Olla (Spanish, pronounced “oh-ya”) jars have been around since ancient times. Made of unglazed ceramic, ollas traditionally have short, narrow necks with wider bodies, and are made in a variety of shapes. They have been used for thousands of years for cooking, storage, and plant irrigation.
When used to irrigate plants, an olla is buried neck-deep in the ground near a plant’s roots, with the opening of the olla extended above the soil so that it can be filled with water periodically. The porous walls of the unglazed pottery allow the water to seep through gradually, constantly and consistently hydrating the plants without overwatering them – and without wasting precious water to evaporation or runoff.
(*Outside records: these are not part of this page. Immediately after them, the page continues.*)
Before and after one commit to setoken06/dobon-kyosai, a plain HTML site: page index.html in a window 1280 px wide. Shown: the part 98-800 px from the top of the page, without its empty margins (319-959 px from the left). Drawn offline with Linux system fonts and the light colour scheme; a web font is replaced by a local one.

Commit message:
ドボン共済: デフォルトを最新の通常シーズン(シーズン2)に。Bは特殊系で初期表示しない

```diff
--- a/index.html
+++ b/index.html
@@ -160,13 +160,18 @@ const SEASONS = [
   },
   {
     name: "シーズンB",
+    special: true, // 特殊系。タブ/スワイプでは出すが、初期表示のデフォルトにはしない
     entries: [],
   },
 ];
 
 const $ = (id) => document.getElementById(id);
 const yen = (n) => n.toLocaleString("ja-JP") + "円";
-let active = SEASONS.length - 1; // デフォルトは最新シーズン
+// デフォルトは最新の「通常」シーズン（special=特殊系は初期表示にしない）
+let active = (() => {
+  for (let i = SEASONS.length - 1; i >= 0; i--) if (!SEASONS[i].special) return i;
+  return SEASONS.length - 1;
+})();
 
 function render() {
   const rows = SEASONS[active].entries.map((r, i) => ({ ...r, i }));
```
The use of ollas for irrigation was introduced to the American Southwest by Spanish conquistadors during Colonial times, becoming very common among Native American tribes and Hispanic settlers. Though the technique gave way to more modern methods of irrigation some time ago, its superior efficiency, coupled with its simplicity, has caused it to make a comeback. Though the technique has changed little since its introduction, today’s ollas are usually capped off, making them even more water-efficient.
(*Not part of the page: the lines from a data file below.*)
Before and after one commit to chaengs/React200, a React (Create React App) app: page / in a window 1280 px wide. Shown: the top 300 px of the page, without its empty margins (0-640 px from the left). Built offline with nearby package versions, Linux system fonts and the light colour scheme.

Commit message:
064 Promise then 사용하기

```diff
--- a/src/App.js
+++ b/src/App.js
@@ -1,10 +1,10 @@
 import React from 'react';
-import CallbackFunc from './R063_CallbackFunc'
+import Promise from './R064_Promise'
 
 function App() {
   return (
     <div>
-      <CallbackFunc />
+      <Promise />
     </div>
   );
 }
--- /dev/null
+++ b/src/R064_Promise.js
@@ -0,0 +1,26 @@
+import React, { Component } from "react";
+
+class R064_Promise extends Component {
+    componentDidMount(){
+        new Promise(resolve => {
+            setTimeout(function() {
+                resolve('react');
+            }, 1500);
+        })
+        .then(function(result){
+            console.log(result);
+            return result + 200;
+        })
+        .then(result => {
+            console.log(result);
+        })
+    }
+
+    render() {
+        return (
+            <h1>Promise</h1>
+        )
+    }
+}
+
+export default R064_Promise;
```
Perfect for home gardens, Ollas are a super-easy, eco-friendly, less time-consuming way to water annuals, perennials, herbs, vegetables and plants of all kinds in dry, sandy soil, very hot or drought-prone areas, raised beds, and even pots, planters and hanging baskets. Fill the olla before you leave on a short vacation to enjoy worry-free watering – and a smaller water bill!